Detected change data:
-*-*-

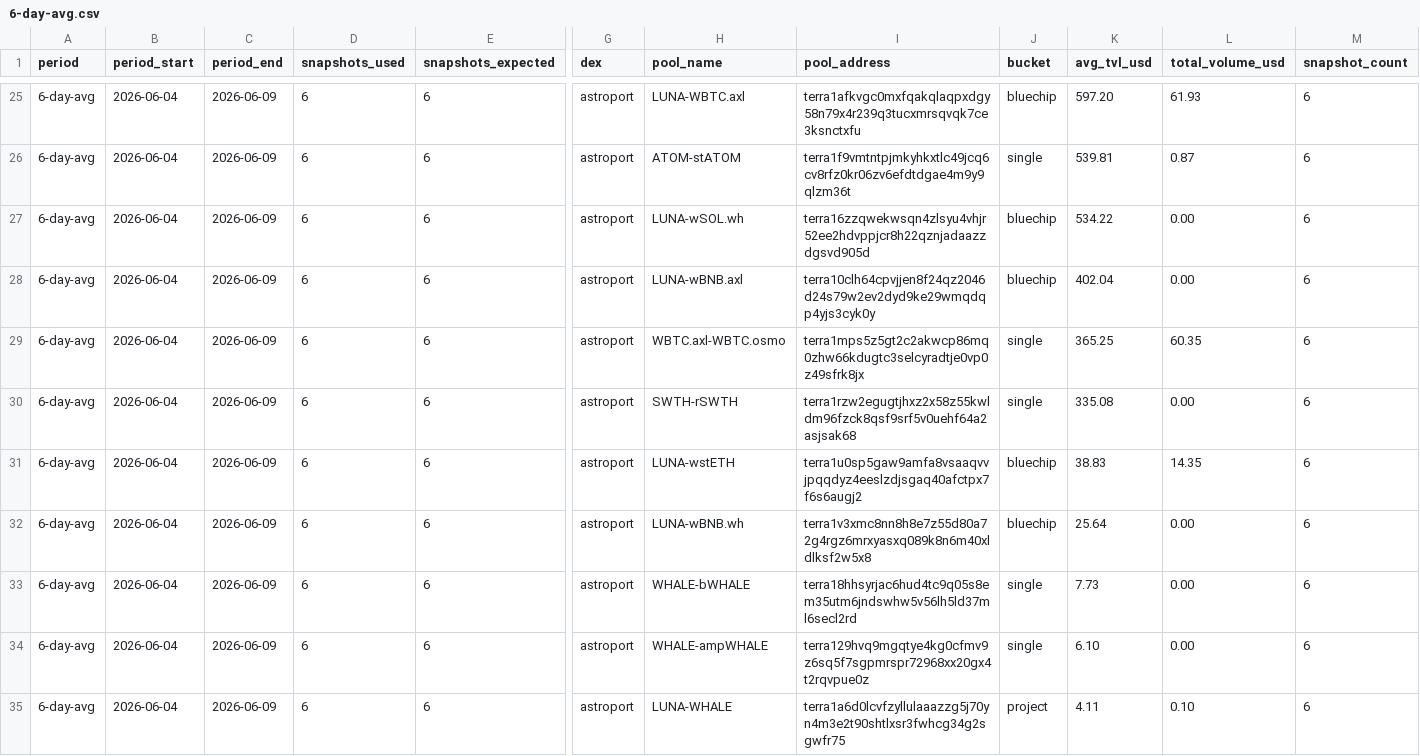
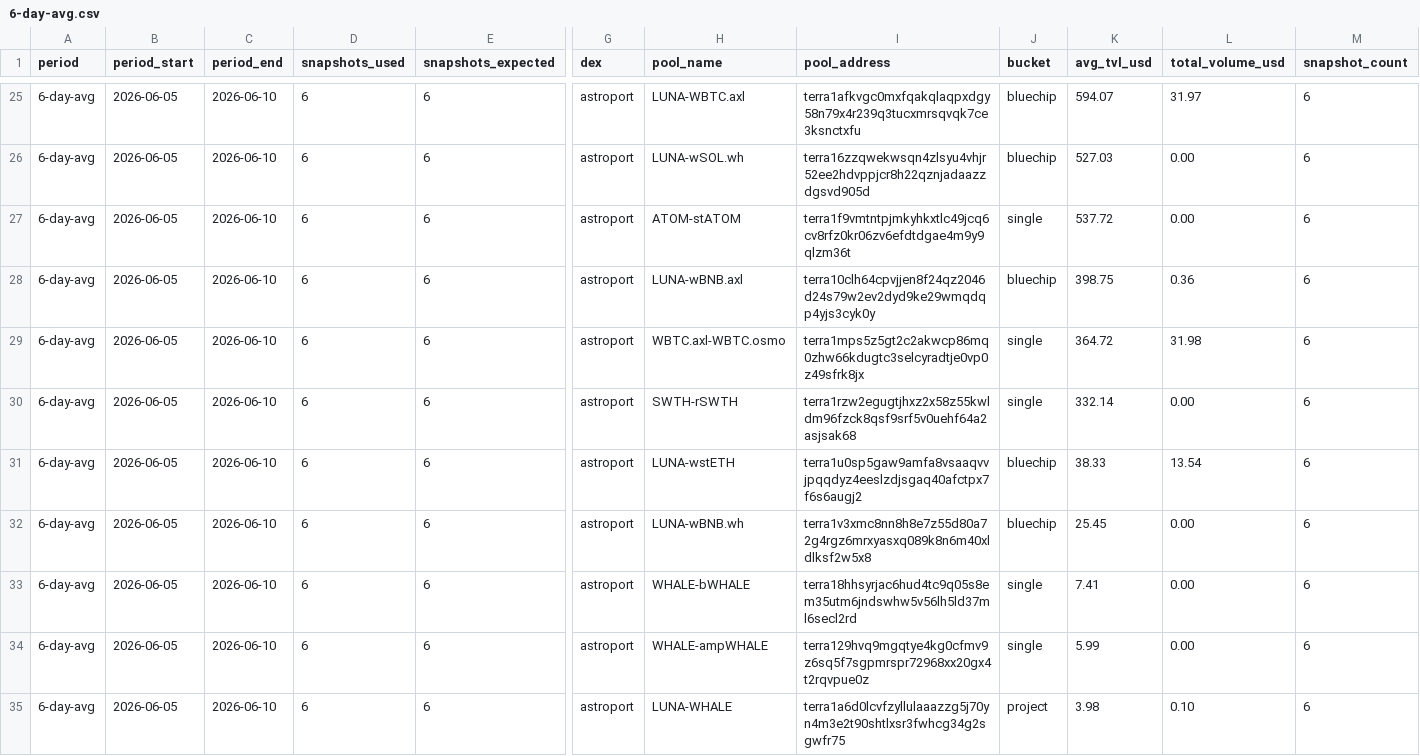
Before and after one commit to defipatriot/astroport-pool-data_2026, a CSV file: 6-day-avg.csv, drawn as a sheet; only a part is shown, gaps mark what is left out; the diff covers the shown part only; the diff names each change by its address in the sheet, - before the commit and + after, or states it on an @@ line.

```diff
--- a/6-day-avg.csv
+++ b/6-day-avg.csv
-B25:B35 (period_start): 2026-06-04
+B25:B35 (period_start): 2026-06-05
-C25:C35 (period_end): 2026-06-09
+C25:C35 (period_end): 2026-06-10
-K25 (avg_tvl_usd): 597.20
+K25 (avg_tvl_usd): 594.07
-L25 (total_volume_usd): 61.93
+L25 (total_volume_usd): 31.97
-H26 (pool_name): ATOM-stATOM
+H26 (pool_name): LUNA-wSOL.wh
-I26 (pool_address): terra1f9vmtntpjmkyhkxtlc49jcq6cv8rfz0kr06zv6efdtdgae4m9y9qlzm36t
+I26 (pool_address): terra16zzqwekwsqn4zlsyu4vhjr52ee2hdvppjcr8h22qznjadaazzdgsvd905d
-J26 (bucket): single
+J26 (bucket): bluechip
-K26 (avg_tvl_usd): 539.81
+K26 (avg_tvl_usd): 527.03
-L26 (total_volume_usd): 0.87
+L26 (total_volume_usd): 0.00
-H27 (pool_name): LUNA-wSOL.wh
+H27 (pool_name): ATOM-stATOM
-I27 (pool_address): terra16zzqwekwsqn4zlsyu4vhjr52ee2hdvppjcr8h22qznjadaazzdgsvd905d
+I27 (pool_address): terra1f9vmtntpjmkyhkxtlc49jcq6cv8rfz0kr06zv6efdtdgae4m9y9qlzm36t
-J27 (bucket): bluechip
+J27 (bucket): single
-K27 (avg_tvl_usd): 534.22
+K27 (avg_tvl_usd): 537.72
-K28 (avg_tvl_usd): 402.04
+K28 (avg_tvl_usd): 398.75
-L28 (total_volume_usd): 0.00
+L28 (total_volume_usd): 0.36
-K29 (avg_tvl_usd): 365.25
+K29 (avg_tvl_usd): 364.72
-L29 (total_volume_usd): 60.35
+L29 (total_volume_usd): 31.98
-K30 (avg_tvl_usd): 335.08
+K30 (avg_tvl_usd): 332.14
-K31 (avg_tvl_usd): 38.83
+K31 (avg_tvl_usd): 38.33
-L31 (total_volume_usd): 14.35
+L31 (total_volume_usd): 13.54
-K32 (avg_tvl_usd): 25.64
+K32 (avg_tvl_usd): 25.45
-K33 (avg_tvl_usd): 7.73
+K33 (avg_tvl_usd): 7.41
-K34 (avg_tvl_usd): 6.10
+K34 (avg_tvl_usd): 5.99
-K35 (avg_tvl_usd): 4.11
+K35 (avg_tvl_usd): 3.98
```
Also changed, not shown: 2 added rows, 2 removed rows and 94 edited cells elsewhere in this file.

-*-*-

Work instruction: Output the records above exactly as they are, leaving out the pictures.

Answer space:
Before and after one commit to defipatriot/astroport-pool-data_2026, a CSV file: 6-day-avg.csv, drawn as a sheet; only a part is shown, gaps mark what is left out; the diff covers the shown part only; the diff names each change by its address in the sheet, - before the commit and + after, or states it on an @@ line.

```diff
--- a/6-day-avg.csv
+++ b/6-day-avg.csv
-B25:B35 (period_start): 2026-06-04
+B25:B35 (period_start): 2026-06-05
-C25:C35 (period_end): 2026-06-09
+C25:C35 (period_end): 2026-06-10
-K25 (avg_tvl_usd): 597.20
+K25 (avg_tvl_usd): 594.07
-L25 (total_volume_usd): 61.93
+L25 (total_volume_usd): 31.97
-H26 (pool_name): ATOM-stATOM
+H26 (pool_name): LUNA-wSOL.wh
-I26 (pool_address): terra1f9vmtntpjmkyhkxtlc49jcq6cv8rfz0kr06zv6efdtdgae4m9y9qlzm36t
+I26 (pool_address): terra16zzqwekwsqn4zlsyu4vhjr52ee2hdvppjcr8h22qznjadaazzdgsvd905d
-J26 (bucket): single
+J26 (bucket): bluechip
-K26 (avg_tvl_usd): 539.81
+K26 (avg_tvl_usd): 527.03
-L26 (total_volume_usd): 0.87
+L26 (total_volume_usd): 0.00
-H27 (pool_name): LUNA-wSOL.wh
+H27 (pool_name): ATOM-stATOM
-I27 (pool_address): terra16zzqwekwsqn4zlsyu4vhjr52ee2hdvppjcr8h22qznjadaazzdgsvd905d
+I27 (pool_address): terra1f9vmtntpjmkyhkxtlc49jcq6cv8rfz0kr06zv6efdtdgae4m9y9qlzm36t
-J27 (bucket): bluechip
+J27 (bucket): single
-K27 (avg_tvl_usd): 534.22
+K27 (avg_tvl_usd): 537.72
-K28 (avg_tvl_usd): 402.04
+K28 (avg_tvl_usd): 398.75
-L28 (total_volume_usd): 0.00
+L28 (total_volume_usd): 0.36
-K29 (avg_tvl_usd): 365.25
+K29 (avg_tvl_usd): 364.72
-L29 (total_volume_usd): 60.35
+L29 (total_volume_usd): 31.98
-K30 (avg_tvl_usd): 335.08
+K30 (avg_tvl_usd): 332.14
-K31 (avg_tvl_usd): 38.83
+K31 (avg_tvl_usd): 38.33
-L31 (total_volume_usd): 14.35
+L31 (total_volume_usd): 13.54
-K32 (avg_tvl_usd): 25.64
+K32 (avg_tvl_usd): 25.45
-K33 (avg_tvl_usd): 7.73
+K33 (avg_tvl_usd): 7.41
-K34 (avg_tvl_usd): 6.10
+K34 (avg_tvl_usd): 5.99
-K35 (avg_tvl_usd): 4.11
+K35 (avg_tvl_usd): 3.98
```
Also changed, not shown: 2 added rows, 2 removed rows and 94 edited cells elsewhere in this file.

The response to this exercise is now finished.